Your first order of business when preparing for a disaster is to make sure you back up all of your data properly. Perform a full backup — backup up your entire system — at least once a month and supplement it with daily incremental backups containing only the information that’s new since the last backup. Then, when you lose your data, all you’ll need is the latest full backup and all of the incremental backups made after it.

Back up your data at multiple sites. Perform local backups to a NAS or external hard drive, if your data needs are small, and then pay for an online backup service. This provides quick access and fast speeds with local backup and redundancy with online backups.

Test Your Backups

Testing your backups is nearly as important as creating them. There are a lot of things that can go wrong with the backup process.
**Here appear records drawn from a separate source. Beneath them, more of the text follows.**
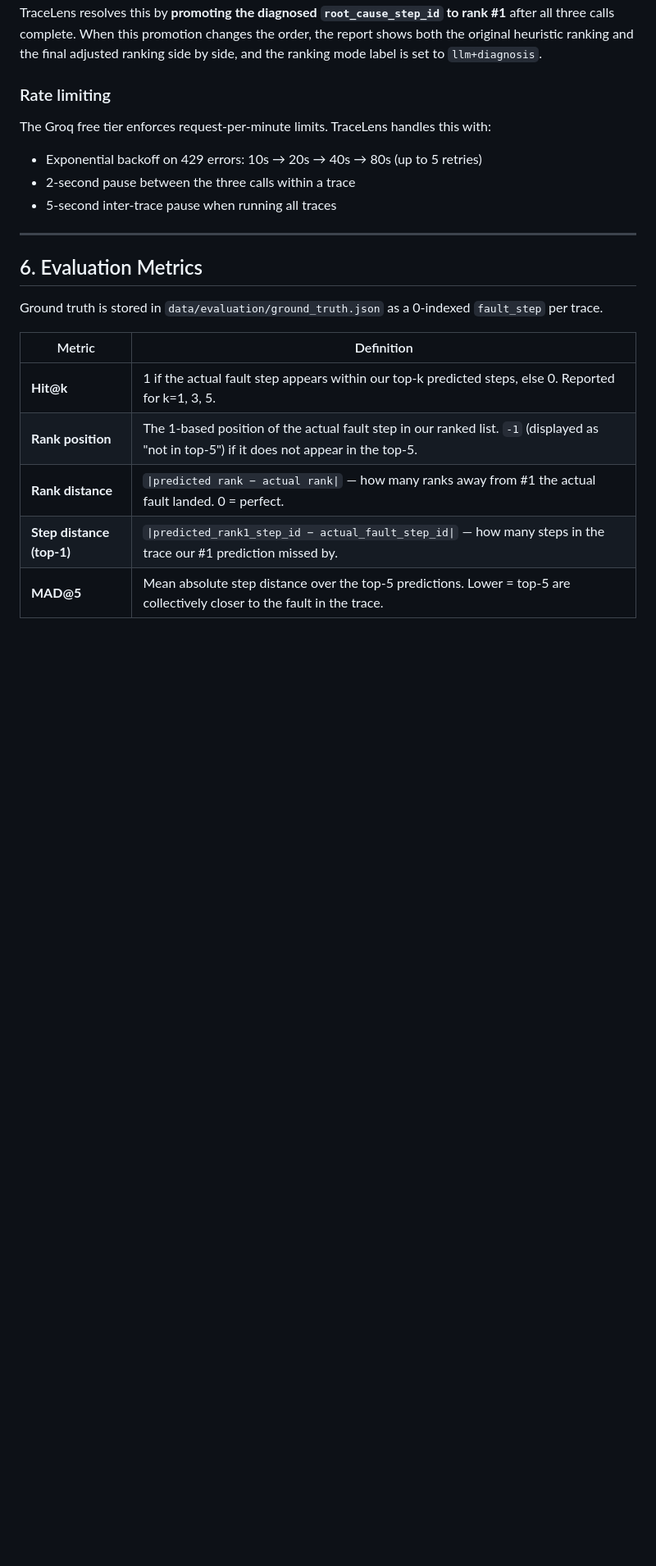
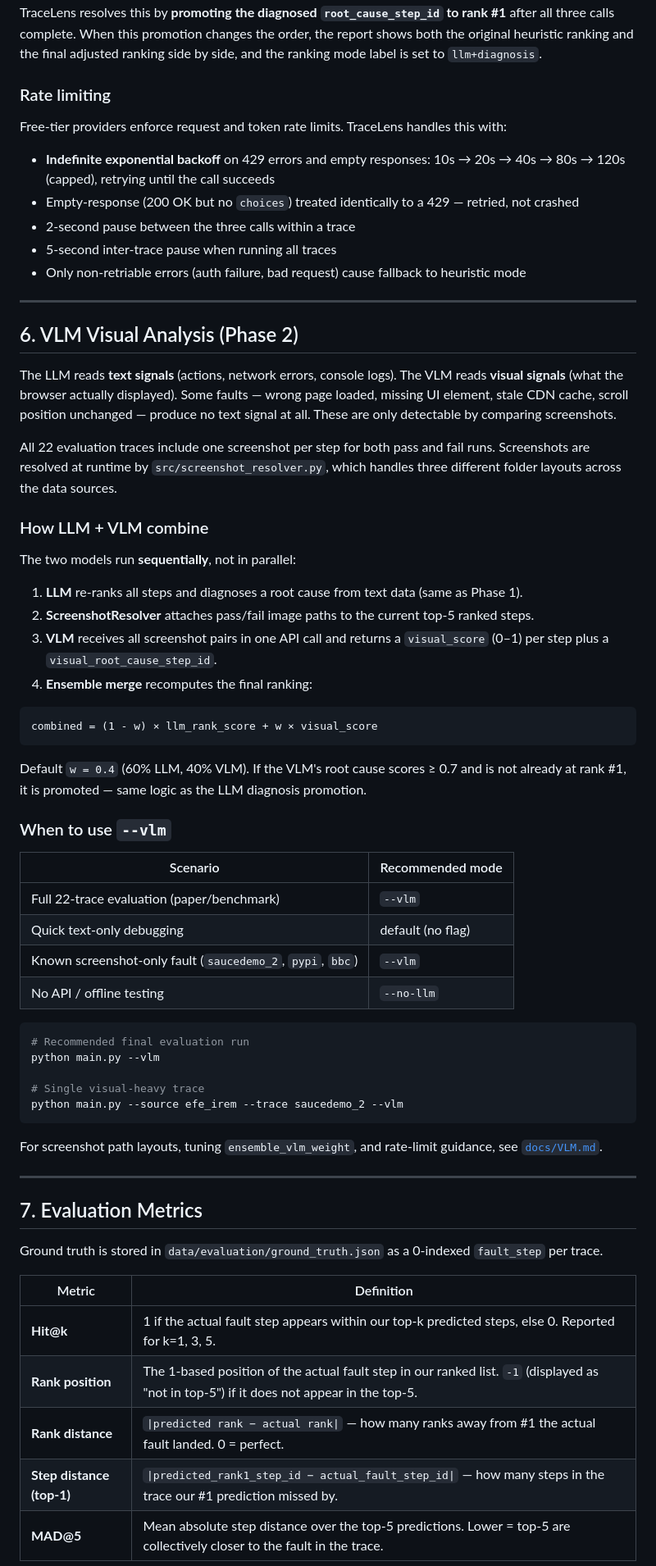
Before and after one commit to MAKhan22/TraceLens-Automated-Debugging, a Markdown page: README.md, the part around one of its changes. Shown at 82% size. Rendered like a GitHub page; blank space fills up the shorter version.

````diff
--- a/README.md
+++ b/README.md
@@ -226,14 +244,58 @@ Because the re-ranking call and the diagnosis call are independent, they can dis
 
 ### Rate limiting
 
-The Groq free tier enforces request-per-minute limits. TraceLens handles this with:
-- Exponential backoff on 429 errors: 10s → 20s → 40s → 80s (up to 5 retries)
+Free-tier providers enforce request and token rate limits. TraceLens handles this with:
+- **Indefinite exponential backoff** on 429 errors and empty responses: 10s → 20s → 40s → 80s → 120s (capped), retrying until the call succeeds
+- Empty-response (200 OK but no `choices`) treated identically to a 429 — retried, not crashed
 - 2-second pause between the three calls within a trace
 - 5-second inter-trace pause when running all traces
+- Only non-retriable errors (auth failure, bad request) cause fallback to heuristic mode
 
 ---
 
-## 6. Evaluation Metrics
+## 6. VLM Visual Analysis (Phase 2)
+
+The LLM reads **text signals** (actions, network errors, console logs). The VLM reads **visual signals** (what the browser actually displayed). Some faults — wrong page loaded, missing UI element, stale CDN cache, scroll position unchanged — produce no text signal at all. These are only detectable by comparing screenshots.
+
+All 22 evaluation traces include one screenshot per step for both pass and fail runs. Screenshots are resolved at runtime by `src/screenshot_resolver.py`, which handles three different folder layouts across the data sources.
+
+### How LLM + VLM combine
+
+The two models run **sequentially**, not in parallel:
+
+1. **LLM** re-ranks all steps and diagnoses a root cause from text data (same as Phase 1).
+2. **ScreenshotResolver** attaches pass/fail image paths to the current top-5 ranked steps.
+3. **VLM** receives all screenshot pairs in one API call and returns a `visual_score` (0–1) per step plus a `visual_root_cause_step_id`.
+4. **Ensemble merge** recomputes the final ranking:
+
+```
+combined = (1 - w) × llm_rank_score + w × visual_score
+```
+
+Default `w = 0.4` (60% LLM, 40% VLM). If the VLM's root cause scores ≥ 0.7 and is not already at rank #1, it is promoted — same logic as the LLM diagnosis promotion.
+
+### When to use `--vlm`
+
+| Scenario | Recommended mode |
+|----------|-----------------|
+| Full 22-trace evaluation (paper/benchmark) | `--vlm` |
+| Quick text-only debugging | default (no flag) |
+| Known screenshot-only fault (`saucedemo_2`, `pypi`, `bbc`) | `--vlm` |
+| No API / offline testing | `--no-llm` |
+
+```bash
+# Recommended final evaluation run
+python main.py --vlm
+
+# Single visual-heavy trace
+python main.py --source efe_irem --trace saucedemo_2 --vlm
+```
+
+For screenshot path layouts, tuning `ensemble_vlm_weight`, and rate-limit guidance, see [`docs/VLM.md`](docs/VLM.md).
+
+---
+
+## 7. Evaluation Metrics
 
 Ground truth is stored in `data/evaluation/ground_truth.json` as a 0-indexed `fault_step` per trace.
 
````
Also changed, not shown: other parts of README.md (+90 -49 lines).
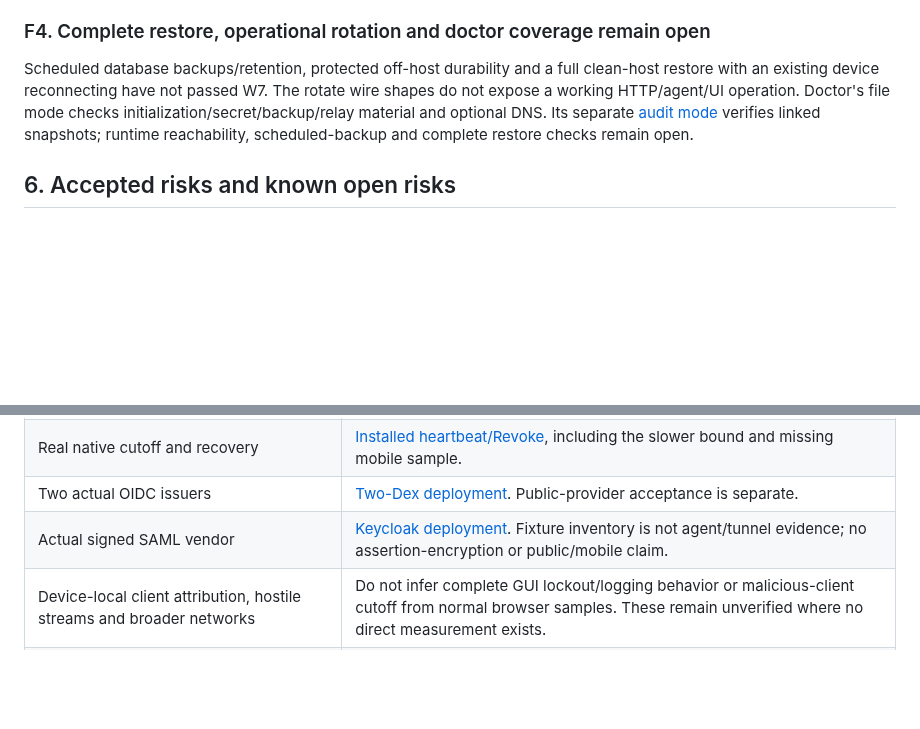
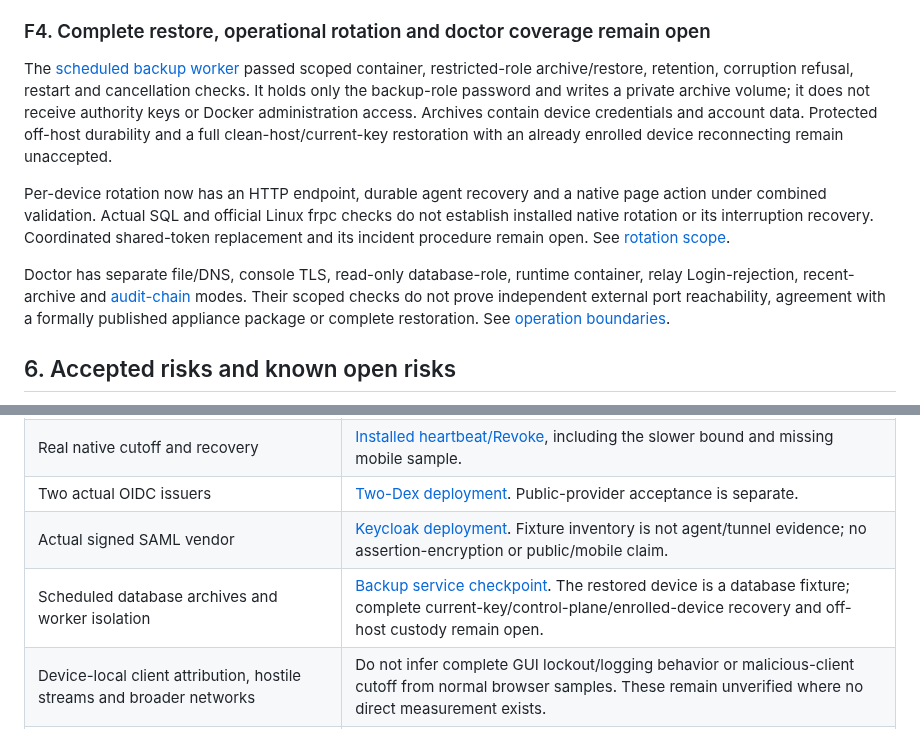
Before and after one commit to KazuhaHub/nethub, a Markdown page: docs/threat-model.md, 2 parts joined by grey strips. Rendered like a GitHub page; blank space fills up the shorter version.

Commit message:
docs: update backup and rotation threat boundaries
Signed-off-by: Kazuha Mo <kazuhak@uci.edu>

```diff
--- a/docs/threat-model.md
+++ b/docs/threat-model.md
@@ -328,12 +330,25 @@ networks or a universal deadline covered.
 
 ### F4. Complete restore, operational rotation and doctor coverage remain open
 
-Scheduled database backups/retention, protected off-host durability and a full
-clean-host restore with an existing device reconnecting have not passed W7.
-The rotate wire shapes do not expose a working HTTP/agent/UI operation. Doctor's
-file mode checks initialization/secret/backup/relay material and optional DNS.
-Its separate [audit mode](../deploy/audit-chain.md) verifies linked snapshots;
-runtime reachability, scheduled-backup and complete restore checks remain open.
+The [scheduled backup worker](../deploy/database-backups.md) passed scoped
+container, restricted-role archive/restore, retention, corruption refusal,
+restart and cancellation checks. It holds only the backup-role password and
+writes a private archive volume; it does not receive authority keys or Docker
+administration access. Archives contain device credentials and account data.
+Protected off-host durability and a full clean-host/current-key restoration with
+an already enrolled device reconnecting remain unaccepted.
+
+Per-device rotation now has an HTTP endpoint, durable agent recovery and a native
+page action under combined validation. Actual SQL and official Linux frpc
+checks do not establish installed native rotation or its interruption recovery.
+Coordinated shared-token replacement and its incident procedure remain open.
+See [rotation scope](../deploy/device-rotation.md).
+
+Doctor has separate file/DNS, console TLS, read-only database-role, runtime
+container, relay Login-rejection, recent-archive and
+[audit-chain](../deploy/audit-chain.md) modes. Their scoped checks do not prove
+independent external port reachability, agreement with a formally published
+appliance package or complete restoration. See [operation boundaries](deployment.md#verify-readiness).
 
 ## 6. Accepted risks and known open risks
 
@@ -379,5 +394,6 @@ not solved by this single-host v1 model.
 | Real native cutoff and recovery                                       | [Installed heartbeat/Revoke](../deploy/validation-native-w5-heartbeat.md), including the slower bound and missing mobile sample.                                                                                                                                                                                                         |
 | Two actual OIDC issuers                                               | [Two-Dex deployment](../deploy/validation-two-dex.md). Public-provider acceptance is separate.                                                                                                                                                                                                                                           |
 | Actual signed SAML vendor                                             | [Keycloak deployment](../deploy/validation-keycloak-saml.md). Fixture inventory is not agent/tunnel evidence; no assertion-encryption or public/mobile claim.                                                                                                                                                                            |
+| Scheduled database archives and worker isolation | [Backup service checkpoint](../deploy/validation-database-backups.md). The restored device is a database fixture; complete current-key/control-plane/enrolled-device recovery and off-host custody remain open. |
 | Device-local client attribution, hostile streams and broader networks | Do not infer complete GUI lockout/logging behavior or malicious-client cutoff from normal browser samples. These remain unverified where no direct measurement exists.                                                                                                                                                                   |
 | Operational release/restore/disclosure                                | W7 and owner gates remain open. Repository publication does not by itself complete D12 or authorize history rewriting.                                                                                                                                                                                                                   |
```
Also changed, not shown: other parts of docs/threat-model.md (+3 -1 lines).
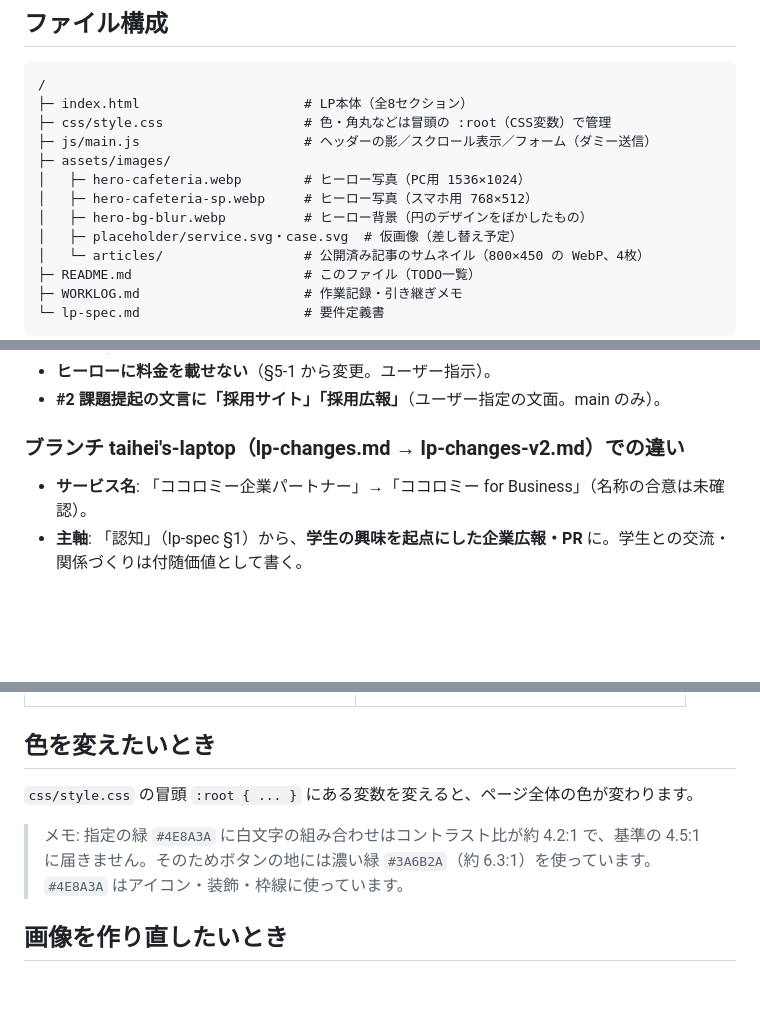
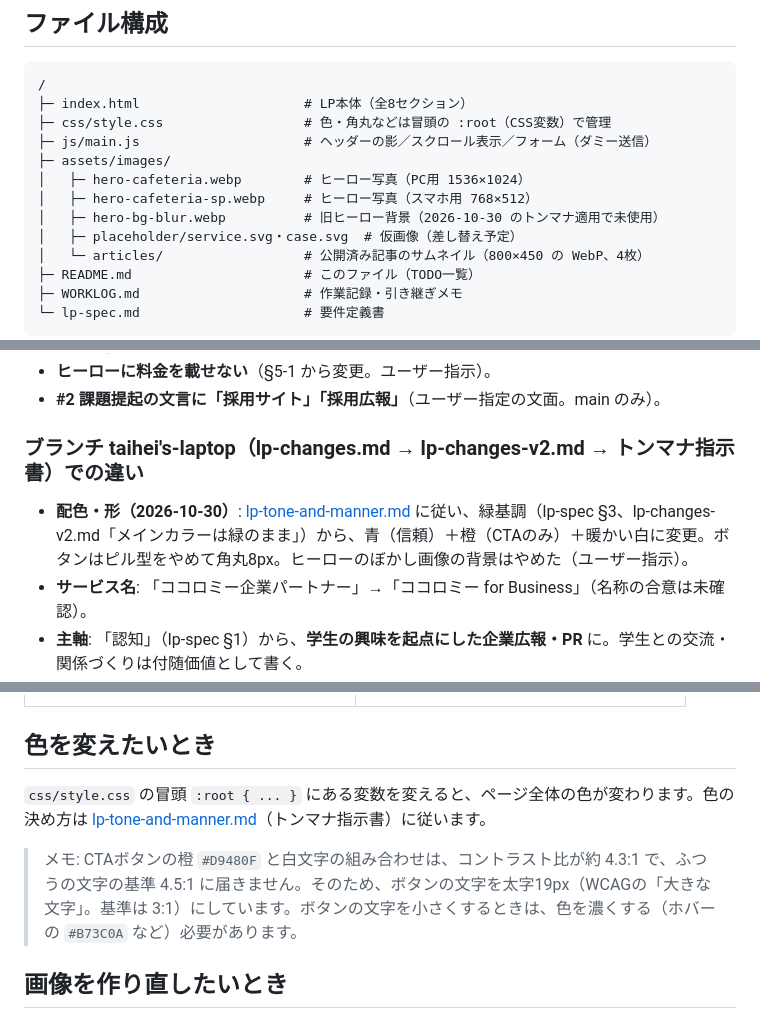
Before and after one commit to omomoinc/cocolomy-lp, a Markdown page: README.md, 3 parts joined by grey strips. GitHub-like rendering; blank space fills up the shorter version.

Commit message:
作業記録・READMEにトンマナ適用を記録
Co-Authored-By: Claude Opus 5.5 <noreply@anthropic.com>

```diff
--- a/README.md
+++ b/README.md
@@ -17,7 +17,7 @@
 ├─ assets/images/
 │   ├─ hero-cafeteria.webp        # ヒーロー写真（PC用 1536×1024）
 │   ├─ hero-cafeteria-sp.webp     # ヒーロー写真（スマホ用 768×512）
-│   ├─ hero-bg-blur.webp          # ヒーロー背景（円のデザインをぼかしたもの）
+│   ├─ hero-bg-blur.webp          # 旧ヒーロー背景（2026-10-30 のトンマナ適用で未使用）
 │   ├─ placeholder/service.svg・case.svg  # 仮画像（差し替え予定）
 │   └─ articles/                  # 公開済み記事のサムネイル（800×450 の WebP、4枚）
 ├─ README.md                      # このファイル（TODO一覧）
@@ -105,7 +105,8 @@
 - **ヒーローに料金を載せない**（§5-1 から変更。ユーザー指示）。
 - **#2 課題提起の文言に「採用サイト」「採用広報」**（ユーザー指定の文面。main のみ）。
 
-### ブランチ taihei's-laptop（lp-changes.md → lp-changes-v2.md）での違い
+### ブランチ taihei's-laptop（lp-changes.md → lp-changes-v2.md → トンマナ指示書）での違い
+- **配色・形（2026-10-30）**: [lp-tone-and-manner.md](lp-tone-and-manner.md) に従い、緑基調（lp-spec §3、lp-changes-v2.md「メインカラーは緑のまま」）から、青（信頼）＋橙（CTAのみ）＋暖かい白に変更。ボタンはピル型をやめて角丸8px。ヒーローのぼかし画像の背景はやめた（ユーザー指示）。
 - **サービス名**: 「ココロミー企業パートナー」→「ココロミー for Business」（名称の合意は未確認）。
 - **主軸**: 「認知」（lp-spec §1）から、**学生の興味を起点にした企業広報・PR** に。学生との交流・関係づくりは付随価値として書く。
 - **構成**: lp-spec §5 の8セクションから、lp-changes-v2.md §2 の10セクションに（お悩み → サービスとは → サービス内容 → 1年間の取り組み → 強み・実績 → 活用方法 → 料金 → 流れ → FAQ・お問い合わせ）。
@@ -187,9 +188,9 @@
 
 ## 色を変えたいとき
 
-`css/style.css` の冒頭 `:root { ... }` にある変数を変えると、ページ全体の色が変わります。
+`css/style.css` の冒頭 `:root { ... }` にある変数を変えると、ページ全体の色が変わります。色の決め方は [lp-tone-and-manner.md](lp-tone-and-manner.md)（トンマナ指示書）に従います。
 
-> メモ: 指定の緑 `#4E8A3A` に白文字の組み合わせはコントラスト比が約 4.2:1 で、基準の 4.5:1 に届きません。そのためボタンの地には濃い緑 `#3A6B2A`（約 6.3:1）を使っています。`#4E8A3A` はアイコン・装飾・枠線に使っています。
+> メモ: CTAボタンの橙 `#D9480F` と白文字の組み合わせは、コントラスト比が約 4.3:1 で、ふつうの文字の基準 4.5:1 に届きません。そのため、ボタンの文字を太字19px（WCAGの「大きな文字」。基準は 3:1）にしています。ボタンの文字を小さくするときは、色を濃くする（ホバーの `#B73C0A` など）必要があります。
 
 ## 画像を作り直したいとき
 
```
Also changed, not shown: WORKLOG.md (+12 -4 lines).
The software could fail, miss important information or crash. The drive you’re using could crash in the middle of the process and leave you without backup media or a working copy of your files. The most reliable way to test your backup, short of wiping your drive and using the backup to restore it, is to generate hashes of the original files and the backups and compare them. There are software tools out there that do this, but they’ll take some time to learn. If you don’t want to dive into that, then test your backups by performing an actual restore at least every three months.

Get a Dependable Host

Having working backups is great, but they don’t do much good if your Web host is flaky. Cheap hosts use money-saving measures that can compromise security or result in significant downtime for your site. Don’t go cheap; take the time to evaluate several hosts and then go with the one that’s going to provide you with the best uptime guarantees, quickest support and most stringent security measures. It’s worth it to pay more for a reliable Web host. You may pay more, but you won’t have to perform maintenance and you can remain confident that your host has the resources, experienced employees and recovery plans necessary to get your site up and running when disaster strikes.

Write Your Plan Down

You’ve prepped your data and found a great Web host, but what specific actions —and in what order — are you going to take when something happens? Figure that out with your team. Give everyone a job. Put different people in charge of identifying what was lost, initiating the data recovery process, contacting your Web host and organizing everyone’s efforts. Keep a list of your sites, all usernames and passwords, tech support numbers and recovery procedures. Give each person who’s part of the plan a full copy. If you plan out your response, organize a team to respond to the crisis and practice the procedures regularly, you’ll be prepared for whatever comes your way.

Author :

  • Amy Lynn